It's easy for history to box things in to digestible years – say 1939 to 1945 – and while this is not wrong it’s not quite the full picture. When asking the huge historical question of why WW2 began these dates have to be broadened.
For those living in the Basque town of Guernica WW2 began on 26 April 1937, when Nazi Germany bombed the town on behalf of Franco and the Nationalist Government during the Spanish Civil War. The raid, led by the Nazi Luftwaffe, targeted civilians and killed many. The estimated figures are disputed, but it’s believed that between 200 and 250 people were killed and many hundreds wounded.
Franco’s aim was simply to terrorise those who did not support him, but for Nazi Germany, it was a chance to practise a policy of imperialism: how would the world react?
Nazi military leader Hermann Göring described involvement in Spain as an “opportunity to test under fire whether [war] material had been adequately developed”. Nazi commander Wolfram Von Richthofen described the carnage: “Guernica, a city with 5,000 residents, has been literally razed to the ground. Bomb craters can be seen in the streets. Simply wonderful.” This was the first use of Blitzkrieg (a technique later seen in London) and was the climax of Hitler’s German re-armament programme.
But it wasn’t just a military training run. Historian Paul Preston told the BBC in 2003, “Germany and Italy were in it [the Spanish Civil War] because they wanted to weaken Britain and France, seeing it as an opportunity to change the balance of power.” In strategic terms a Facist Spain was good news for the Nazis: it ensured Europe’s third largest country would be sympathetic to their aims of imperialism. WW2 in Europe was underway.

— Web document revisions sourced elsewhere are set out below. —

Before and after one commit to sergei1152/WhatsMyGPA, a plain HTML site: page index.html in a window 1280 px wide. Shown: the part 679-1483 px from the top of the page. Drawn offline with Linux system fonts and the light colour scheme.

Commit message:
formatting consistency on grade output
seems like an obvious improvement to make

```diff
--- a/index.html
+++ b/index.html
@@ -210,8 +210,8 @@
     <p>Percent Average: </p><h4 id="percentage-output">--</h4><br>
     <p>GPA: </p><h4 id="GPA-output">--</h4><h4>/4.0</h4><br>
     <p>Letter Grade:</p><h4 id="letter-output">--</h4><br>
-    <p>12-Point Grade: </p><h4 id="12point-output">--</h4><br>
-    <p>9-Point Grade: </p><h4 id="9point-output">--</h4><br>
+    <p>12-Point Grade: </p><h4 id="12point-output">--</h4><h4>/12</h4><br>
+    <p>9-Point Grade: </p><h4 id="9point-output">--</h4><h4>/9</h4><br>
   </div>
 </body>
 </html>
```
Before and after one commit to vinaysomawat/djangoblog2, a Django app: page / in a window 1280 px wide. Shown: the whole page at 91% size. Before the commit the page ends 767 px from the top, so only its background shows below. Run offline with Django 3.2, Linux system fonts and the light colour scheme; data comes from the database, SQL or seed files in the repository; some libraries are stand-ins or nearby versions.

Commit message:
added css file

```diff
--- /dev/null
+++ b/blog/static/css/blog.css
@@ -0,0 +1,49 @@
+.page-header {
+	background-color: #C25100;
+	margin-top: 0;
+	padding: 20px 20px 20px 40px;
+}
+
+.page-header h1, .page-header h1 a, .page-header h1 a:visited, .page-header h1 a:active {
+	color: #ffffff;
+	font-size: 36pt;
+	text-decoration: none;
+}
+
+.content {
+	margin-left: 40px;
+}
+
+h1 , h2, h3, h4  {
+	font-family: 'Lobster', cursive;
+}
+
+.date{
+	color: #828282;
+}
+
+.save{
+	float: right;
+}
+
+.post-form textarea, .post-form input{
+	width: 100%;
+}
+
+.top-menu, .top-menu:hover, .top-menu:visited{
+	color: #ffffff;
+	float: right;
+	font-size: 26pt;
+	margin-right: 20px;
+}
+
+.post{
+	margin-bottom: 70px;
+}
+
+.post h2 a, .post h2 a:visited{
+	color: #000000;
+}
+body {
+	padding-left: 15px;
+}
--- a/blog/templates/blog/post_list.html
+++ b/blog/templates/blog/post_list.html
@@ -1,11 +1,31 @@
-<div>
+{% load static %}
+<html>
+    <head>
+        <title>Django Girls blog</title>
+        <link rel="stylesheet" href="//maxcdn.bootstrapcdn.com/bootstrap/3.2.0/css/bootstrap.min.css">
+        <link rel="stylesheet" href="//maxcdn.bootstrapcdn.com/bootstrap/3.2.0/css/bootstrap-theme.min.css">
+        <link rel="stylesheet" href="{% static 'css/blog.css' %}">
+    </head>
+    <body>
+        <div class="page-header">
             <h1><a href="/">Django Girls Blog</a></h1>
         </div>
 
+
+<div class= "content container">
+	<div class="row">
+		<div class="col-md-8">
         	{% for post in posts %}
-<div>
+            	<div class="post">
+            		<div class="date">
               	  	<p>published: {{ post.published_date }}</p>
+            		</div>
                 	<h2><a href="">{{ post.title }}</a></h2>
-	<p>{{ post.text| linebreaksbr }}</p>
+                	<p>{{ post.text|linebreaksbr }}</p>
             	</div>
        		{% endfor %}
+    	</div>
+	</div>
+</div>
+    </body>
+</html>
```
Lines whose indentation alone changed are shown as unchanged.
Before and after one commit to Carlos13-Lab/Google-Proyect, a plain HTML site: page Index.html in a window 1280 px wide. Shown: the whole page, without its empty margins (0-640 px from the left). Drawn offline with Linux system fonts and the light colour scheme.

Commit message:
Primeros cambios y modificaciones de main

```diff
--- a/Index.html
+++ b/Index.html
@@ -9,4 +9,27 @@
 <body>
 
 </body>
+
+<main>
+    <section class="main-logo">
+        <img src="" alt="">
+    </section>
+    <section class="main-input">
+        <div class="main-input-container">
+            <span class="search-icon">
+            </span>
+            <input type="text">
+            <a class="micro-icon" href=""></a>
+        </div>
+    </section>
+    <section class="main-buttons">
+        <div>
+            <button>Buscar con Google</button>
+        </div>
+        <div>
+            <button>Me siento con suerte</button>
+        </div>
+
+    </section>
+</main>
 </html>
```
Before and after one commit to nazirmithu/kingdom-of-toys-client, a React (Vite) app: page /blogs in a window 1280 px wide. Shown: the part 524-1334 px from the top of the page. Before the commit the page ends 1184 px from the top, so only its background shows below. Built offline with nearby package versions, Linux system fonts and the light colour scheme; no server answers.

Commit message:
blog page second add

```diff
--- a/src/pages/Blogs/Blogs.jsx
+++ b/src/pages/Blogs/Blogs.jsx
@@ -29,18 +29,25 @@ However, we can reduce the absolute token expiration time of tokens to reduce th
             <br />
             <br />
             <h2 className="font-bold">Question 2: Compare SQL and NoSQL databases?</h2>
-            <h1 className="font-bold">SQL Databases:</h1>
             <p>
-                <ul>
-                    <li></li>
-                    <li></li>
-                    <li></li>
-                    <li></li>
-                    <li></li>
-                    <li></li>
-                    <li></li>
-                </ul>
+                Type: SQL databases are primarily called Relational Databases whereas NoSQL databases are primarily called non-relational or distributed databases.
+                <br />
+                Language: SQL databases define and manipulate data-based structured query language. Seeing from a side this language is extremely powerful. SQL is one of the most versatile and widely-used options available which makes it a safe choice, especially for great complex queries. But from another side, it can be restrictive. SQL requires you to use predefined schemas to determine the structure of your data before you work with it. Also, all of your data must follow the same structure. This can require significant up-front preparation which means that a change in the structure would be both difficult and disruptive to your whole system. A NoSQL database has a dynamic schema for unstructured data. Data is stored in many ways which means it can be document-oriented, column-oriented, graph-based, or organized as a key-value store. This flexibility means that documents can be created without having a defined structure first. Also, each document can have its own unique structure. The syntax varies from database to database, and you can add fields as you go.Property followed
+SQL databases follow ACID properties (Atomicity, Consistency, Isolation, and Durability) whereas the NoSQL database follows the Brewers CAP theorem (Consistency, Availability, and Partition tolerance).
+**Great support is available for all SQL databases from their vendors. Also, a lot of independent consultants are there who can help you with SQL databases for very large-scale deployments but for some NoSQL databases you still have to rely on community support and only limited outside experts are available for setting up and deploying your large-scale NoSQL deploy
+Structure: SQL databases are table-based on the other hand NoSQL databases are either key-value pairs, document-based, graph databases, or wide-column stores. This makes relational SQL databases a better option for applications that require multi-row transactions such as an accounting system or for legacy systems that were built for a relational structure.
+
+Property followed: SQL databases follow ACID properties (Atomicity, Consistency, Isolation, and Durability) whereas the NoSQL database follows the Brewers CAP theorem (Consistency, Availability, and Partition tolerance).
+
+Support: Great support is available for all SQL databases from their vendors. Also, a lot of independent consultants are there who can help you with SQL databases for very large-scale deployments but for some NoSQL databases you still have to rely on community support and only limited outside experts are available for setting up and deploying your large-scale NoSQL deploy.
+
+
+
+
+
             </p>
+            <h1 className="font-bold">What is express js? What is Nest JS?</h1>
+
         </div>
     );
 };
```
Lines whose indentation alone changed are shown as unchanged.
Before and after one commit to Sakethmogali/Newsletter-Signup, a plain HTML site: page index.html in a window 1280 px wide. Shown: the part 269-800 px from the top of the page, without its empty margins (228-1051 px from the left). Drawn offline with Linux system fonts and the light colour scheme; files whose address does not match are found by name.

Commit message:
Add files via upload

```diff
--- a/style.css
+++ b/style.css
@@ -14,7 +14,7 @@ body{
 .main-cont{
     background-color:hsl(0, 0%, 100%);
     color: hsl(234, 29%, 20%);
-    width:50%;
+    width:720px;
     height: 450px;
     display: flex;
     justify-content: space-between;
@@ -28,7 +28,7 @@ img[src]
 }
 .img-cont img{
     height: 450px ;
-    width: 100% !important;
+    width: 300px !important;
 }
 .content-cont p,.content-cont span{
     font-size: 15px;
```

There had been an attempt by Britain to stop any international involvement in Spain with a Non-Intervention Agreement, but it didn’t work. Hitler and Mussolini supported Franco despite signing the agreement – providing weapons, transportation of troops, and of course bombing raids such as Guernica. In fact, it seemed that only Britain stuck to the agreement with a ban on British sales of fuel to the Republicans in Gibraltar, a decision that historian Gareth Stockey says came as a “huge boon to Franco, whose Army of Africa was at the time stranded in Morocco”.
It has been said that the bombing of Guernica and the Spanish Civil War provided the green light Hitler needed for WW2. Preston goes further: “Had they [Britain] been stronger in opposing then I think the whole course of events, Anschluss, Munich, the whole thing would have been dramatically different. If you push me, I’d end up saying there probably wouldn’t have been a Second World War.”
Preston’s argument is a thought-provoking one that suggests a British intervention in Spain after the bombing of Guernica might well have curtailed Hitler’s imperialist ambitions. More importantly, could an early alliance between Britain and the Soviet Union (who supported the Republicans) against the Fascist powers in Spain have made the Molotov–Ribbentrop Pact of August 1939 impossible? If so, the question arises, would Hitler have been able to invade Poland on 1 June 1939 at all?
When we remember those who lost their lives, loved ones, and homes in Guernica, it’s clear that the ramifications of that terrible event – portrayed in all its horror by Pablo Picasso – reverberated well beyond this small Basque town.